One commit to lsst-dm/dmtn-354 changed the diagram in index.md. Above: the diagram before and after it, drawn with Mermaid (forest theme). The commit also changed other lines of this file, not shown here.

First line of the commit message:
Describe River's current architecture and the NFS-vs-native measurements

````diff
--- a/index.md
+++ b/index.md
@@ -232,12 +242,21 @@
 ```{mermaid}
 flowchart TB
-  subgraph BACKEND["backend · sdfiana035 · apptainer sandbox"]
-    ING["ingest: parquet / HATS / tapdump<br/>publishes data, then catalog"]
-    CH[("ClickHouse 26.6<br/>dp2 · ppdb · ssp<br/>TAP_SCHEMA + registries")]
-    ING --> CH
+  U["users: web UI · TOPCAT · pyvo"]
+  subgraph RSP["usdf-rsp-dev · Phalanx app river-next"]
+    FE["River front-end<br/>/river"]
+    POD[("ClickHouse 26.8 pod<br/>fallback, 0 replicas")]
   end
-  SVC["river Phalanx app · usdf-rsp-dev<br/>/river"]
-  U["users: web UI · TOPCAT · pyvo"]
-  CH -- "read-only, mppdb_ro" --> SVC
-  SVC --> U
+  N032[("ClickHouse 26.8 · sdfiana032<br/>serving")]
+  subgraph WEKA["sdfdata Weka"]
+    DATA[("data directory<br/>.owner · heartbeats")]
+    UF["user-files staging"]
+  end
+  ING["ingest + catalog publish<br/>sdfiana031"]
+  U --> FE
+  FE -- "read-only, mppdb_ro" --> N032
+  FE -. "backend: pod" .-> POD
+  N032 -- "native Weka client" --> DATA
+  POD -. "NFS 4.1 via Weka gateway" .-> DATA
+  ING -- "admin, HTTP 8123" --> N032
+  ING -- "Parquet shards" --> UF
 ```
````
----
• **WHAT YOU NEED TO DO**
Say each line again exactly as it appears above.

• **TASK RESULT**
One commit to lsst-dm/dmtn-354 changed the diagram in index.md. Above: the diagram before and after it, drawn with Mermaid (forest theme). The commit also changed other lines of this file, not shown here.

First line of the commit message:
Describe River's current architecture and the NFS-vs-native measurements

````diff
--- a/index.md
+++ b/index.md
@@ -232,12 +242,21 @@
 ```{mermaid}
 flowchart TB
-  subgraph BACKEND["backend · sdfiana035 · apptainer sandbox"]
-    ING["ingest: parquet / HATS / tapdump<br/>publishes data, then catalog"]
-    CH[("ClickHouse 26.6<br/>dp2 · ppdb · ssp<br/>TAP_SCHEMA + registries")]
-    ING --> CH
+  U["users: web UI · TOPCAT · pyvo"]
+  subgraph RSP["usdf-rsp-dev · Phalanx app river-next"]
+    FE["River front-end<br/>/river"]
+    POD[("ClickHouse 26.8 pod<br/>fallback, 0 replicas")]
   end
-  SVC["river Phalanx app · usdf-rsp-dev<br/>/river"]
-  U["users: web UI · TOPCAT · pyvo"]
-  CH -- "read-only, mppdb_ro" --> SVC
-  SVC --> U
+  N032[("ClickHouse 26.8 · sdfiana032<br/>serving")]
+  subgraph WEKA["sdfdata Weka"]
+    DATA[("data directory<br/>.owner · heartbeats")]
+    UF["user-files staging"]
+  end
+  ING["ingest + catalog publish<br/>sdfiana031"]
+  U --> FE
+  FE -- "read-only, mppdb_ro" --> N032
+  FE -. "backend: pod" .-> POD
+  N032 -- "native Weka client" --> DATA
+  POD -. "NFS 4.1 via Weka gateway" .-> DATA
+  ING -- "admin, HTTP 8123" --> N032
+  ING -- "Parquet shards" --> UF
 ```
````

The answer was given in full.